Activity
This exercise calls for retyping every line below exactly, with the images omitted.

** Entries shown follows **

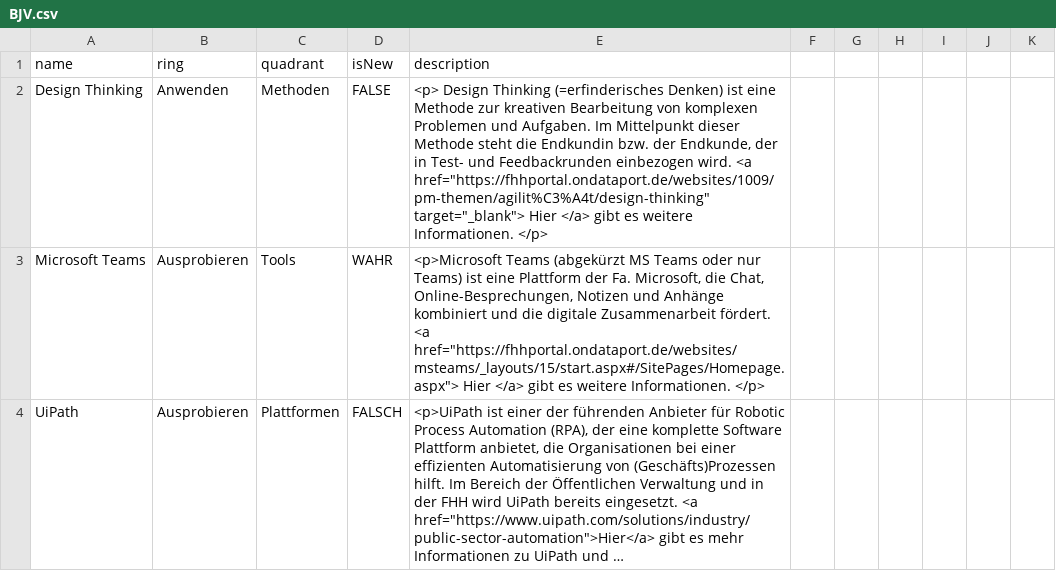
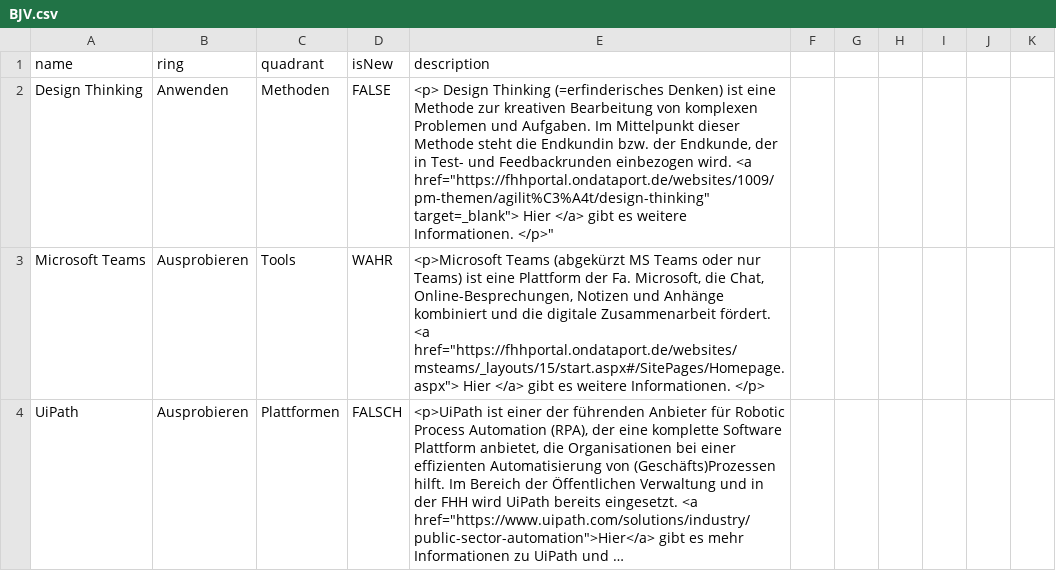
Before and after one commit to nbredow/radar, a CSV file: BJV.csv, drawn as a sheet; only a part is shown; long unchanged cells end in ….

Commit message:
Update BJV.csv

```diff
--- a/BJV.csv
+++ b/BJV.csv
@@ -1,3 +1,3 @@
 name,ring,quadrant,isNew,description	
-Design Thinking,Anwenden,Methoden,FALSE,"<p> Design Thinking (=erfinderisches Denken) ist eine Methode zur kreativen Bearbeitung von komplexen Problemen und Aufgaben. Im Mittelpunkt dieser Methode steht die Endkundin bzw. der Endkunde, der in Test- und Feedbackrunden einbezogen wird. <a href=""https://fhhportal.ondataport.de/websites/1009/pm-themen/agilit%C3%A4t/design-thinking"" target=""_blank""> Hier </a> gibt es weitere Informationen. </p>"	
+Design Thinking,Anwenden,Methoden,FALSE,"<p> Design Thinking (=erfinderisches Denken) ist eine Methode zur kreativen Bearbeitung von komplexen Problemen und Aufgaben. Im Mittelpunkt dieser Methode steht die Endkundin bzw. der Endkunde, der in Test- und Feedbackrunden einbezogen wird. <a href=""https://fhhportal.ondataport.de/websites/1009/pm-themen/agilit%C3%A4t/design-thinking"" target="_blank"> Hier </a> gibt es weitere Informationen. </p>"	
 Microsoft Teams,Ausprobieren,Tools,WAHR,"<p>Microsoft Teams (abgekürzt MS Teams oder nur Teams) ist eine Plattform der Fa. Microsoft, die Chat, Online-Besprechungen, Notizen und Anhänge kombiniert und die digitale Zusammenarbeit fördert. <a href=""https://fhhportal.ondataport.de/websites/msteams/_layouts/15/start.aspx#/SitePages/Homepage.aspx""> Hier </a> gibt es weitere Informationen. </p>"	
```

** End of Entries shown **

Solution for this task
Before and after one commit to nbredow/radar, a CSV file: BJV.csv, drawn as a sheet; only a part is shown; long unchanged cells end in ….

Commit message:
Update BJV.csv

```diff
--- a/BJV.csv
+++ b/BJV.csv
@@ -1,3 +1,3 @@
 name,ring,quadrant,isNew,description	
-Design Thinking,Anwenden,Methoden,FALSE,"<p> Design Thinking (=erfinderisches Denken) ist eine Methode zur kreativen Bearbeitung von komplexen Problemen und Aufgaben. Im Mittelpunkt dieser Methode steht die Endkundin bzw. der Endkunde, der in Test- und Feedbackrunden einbezogen wird. <a href=""https://fhhportal.ondataport.de/websites/1009/pm-themen/agilit%C3%A4t/design-thinking"" target=""_blank""> Hier </a> gibt es weitere Informationen. </p>"	
+Design Thinking,Anwenden,Methoden,FALSE,"<p> Design Thinking (=erfinderisches Denken) ist eine Methode zur kreativen Bearbeitung von komplexen Problemen und Aufgaben. Im Mittelpunkt dieser Methode steht die Endkundin bzw. der Endkunde, der in Test- und Feedbackrunden einbezogen wird. <a href=""https://fhhportal.ondataport.de/websites/1009/pm-themen/agilit%C3%A4t/design-thinking"" target="_blank"> Hier </a> gibt es weitere Informationen. </p>"	
 Microsoft Teams,Ausprobieren,Tools,WAHR,"<p>Microsoft Teams (abgekürzt MS Teams oder nur Teams) ist eine Plattform der Fa. Microsoft, die Chat, Online-Besprechungen, Notizen und Anhänge kombiniert und die digitale Zusammenarbeit fördert. <a href=""https://fhhportal.ondataport.de/websites/msteams/_layouts/15/start.aspx#/SitePages/Homepage.aspx""> Hier </a> gibt es weitere Informationen. </p>"	
```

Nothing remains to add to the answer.